Today's election is not presidential but it's important. I'm afraid the number of voters might be low. This damp and drizzly weather may be regarded as another reason to stay home and leave the voting to others. I must admit, all I can think, as I inch my way north through heavy traffic is, I just want to get home, change into my favorite pajamas, aka leisure wear, and chill. But, of course, voting is non negotiable. No rest for the weary (me) until it's done.
So, I stop for coffee, and then continue north. I wrestle with the idea that I'll have to wait in a long line of voters because the issue of today's election is a hot item. I dread the thought of entering my neighborhood school, only to be slowed down and assigned a spot in the slow march toward the library to be greeted by pole workers, tired from the throngs of voters through out the day.
Perhaps I'll see neighbors or long lost aquaintences from the subdivision and strike up conversations. Maybe, just maybe, I'll run into one of my children's former elementary school teachers who happen to be working late. I wonder if they'll remember my children, or me, considering the fact that my youngest just graduated from college last Saturday...probably not.
As I suspected, the streets leading to the school have absolutely no traffic. Turning onto the drive that leads to the school, I note the nearly empty parking lot. I pull into a space directly across from the entrance and park. Two women, wearing "I voted" stickers rush to their cars.
Now fortified with coffee, I step out of my car and head toward the school. Once inside, I walk the empty hallway to the library. There is one man in line. The worker at the desk asks me to fill out the necessary form. I do and hand it to her, along with my license.
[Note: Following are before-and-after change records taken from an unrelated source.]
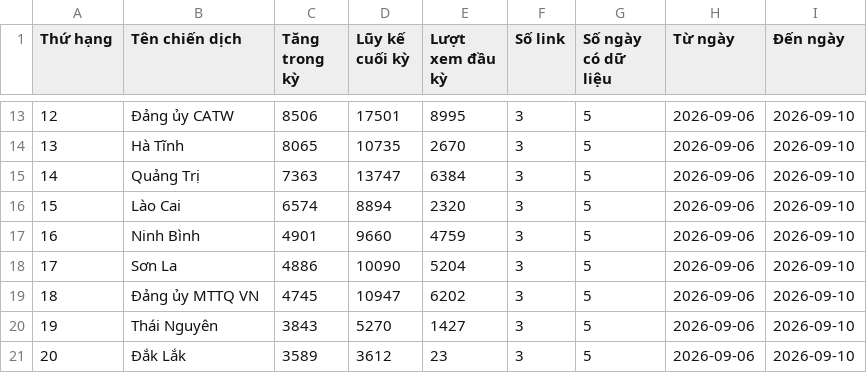
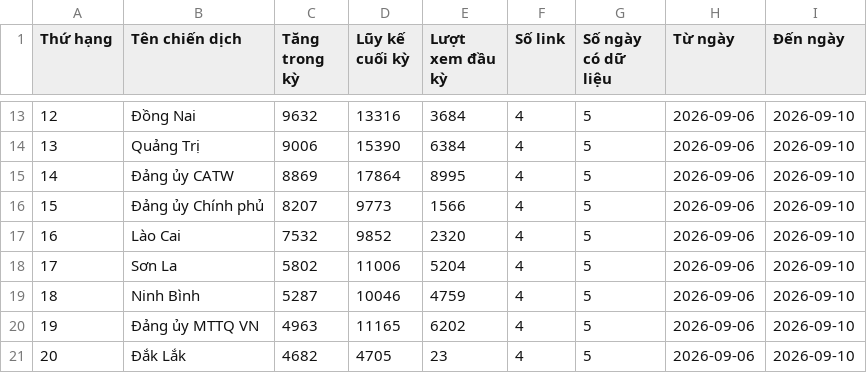
Before and after one commit to phuonglinh-ai/bangtongsaphuychuong, a CSV file: data.csv, drawn as a sheet; only a part is shown, gaps mark what is left out; the diff covers the shown part only.

```diff
--- a/data.csv
+++ b/data.csv
@@ -13,9 +13,9 @@
-12,Đảng ủy CATW,8506,17501,8995,3,5,2026-09-06,2026-09-10
-13,Hà Tĩnh,8065,10735,2670,3,5,2026-09-06,2026-09-10
-14,Quảng Trị,7363,13747,6384,3,5,2026-09-06,2026-09-10
-15,Lào Cai,6574,8894,2320,3,5,2026-09-06,2026-09-10
-16,Ninh Bình,4901,9660,4759,3,5,2026-09-06,2026-09-10
-17,Sơn La,4886,10090,5204,3,5,2026-09-06,2026-09-10
-18,Đảng ủy MTTQ VN,4745,10947,6202,3,5,2026-09-06,2026-09-10
-19,Thái Nguyên,3843,5270,1427,3,5,2026-09-06,2026-09-10
-20,Đắk Lắk,3589,3612,23,3,5,2026-09-06,2026-09-10
+12,Đồng Nai,9632,13316,3684,4,5,2026-09-06,2026-09-10
+13,Quảng Trị,9006,15390,6384,4,5,2026-09-06,2026-09-10
+14,Đảng ủy CATW,8869,17864,8995,4,5,2026-09-06,2026-09-10
+15,Đảng ủy Chính phủ,8207,9773,1566,4,5,2026-09-06,2026-09-10
+16,Lào Cai,7532,9852,2320,4,5,2026-09-06,2026-09-10
+17,Sơn La,5802,11006,5204,4,5,2026-09-06,2026-09-10
+18,Ninh Bình,5287,10046,4759,4,5,2026-09-06,2026-09-10
+19,Đảng ủy MTTQ VN,4963,11165,6202,4,5,2026-09-06,2026-09-10
+20,Đắk Lắk,4682,4705,23,4,5,2026-09-06,2026-09-10
```
Also changed, not shown: 133 edited cells elsewhere in this file.
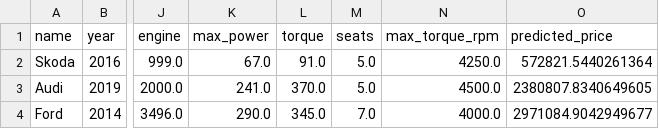
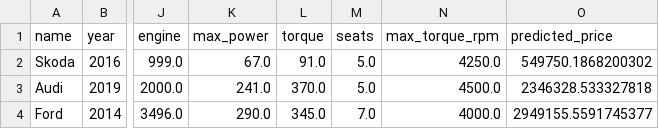
Before and after one commit to NGeraskina/HSE_ML_hw, a CSV file: predicted_costs.csv, drawn as a sheet; only a part is shown, gaps mark what is left out; the diff names each change by its address in the sheet, - before the commit and + after, or states it on an @@ line.

```diff
--- a/predicted_costs.csv
+++ b/predicted_costs.csv
-O2 (predicted_price): 572821.5440261364
+O2 (predicted_price): 549750.1868200302
-O3 (predicted_price): 2380807.8340649605
+O3 (predicted_price): 2346328.533327818
-O4 (predicted_price): 2971084.9042949677
+O4 (predicted_price): 2949155.5591745377
```
Also changed, not shown: 3 other files.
From there, I am directed around the corner and handed a ballot inside of a large folder.
The voting booths stand silent. There is no line. I walk inside one and open the ballot. Reading and rereading the proposal, I am more sure than ever that my original voting plan is correct. So, I mark the ballot, remaining true to my original decision.
It is close to 6pm as I feed my ballot into the voting machine and hand the folder to another worker. I smile at her and ask, "What number am I?"
"243. There are stickers over there if you want one." she says before returning to her book.
I spot the "I Voted" stickers sitting on a table and stuck to the back of a chair. I pull one from the chair and stick it onto my jacket.
What a small turnout! I can only hope there will be a large number of "after six" voters who will descend upon this school, filling the parking lot and the halls inside. That the workers behind the counter will have to set their romance novels back inside their purses to accommodate the flow. But I know this is wishful thinking.
"How's your mom doing?" a worker asks as I head toward the exit door.
"She's fine," I say and smile.
"Tell her I said hello" she calls before waiting on the next voter.
I exit the school looking forward to the comfort and warmth of my home. Voters entering the building exchange smiles and greetings as we pass. I am thankful for the few who have come to exercise their right to vote.
Unlocking my car, I open the door to escape the drizzle once again. For just a moment, I take in the, mostly empty, parking lot and wonder which of my friends and coworkers will complain to me about the election's outcome, even though they did not bother to vote.
I'm getting too old for this.
My patience is short for those who choose to allow something as simple and easy as casting a ballot become too much of a burden.
I start the engine and pull out of the lot, knowing that I have done all I can to change this situation. I can only hope that it is enough.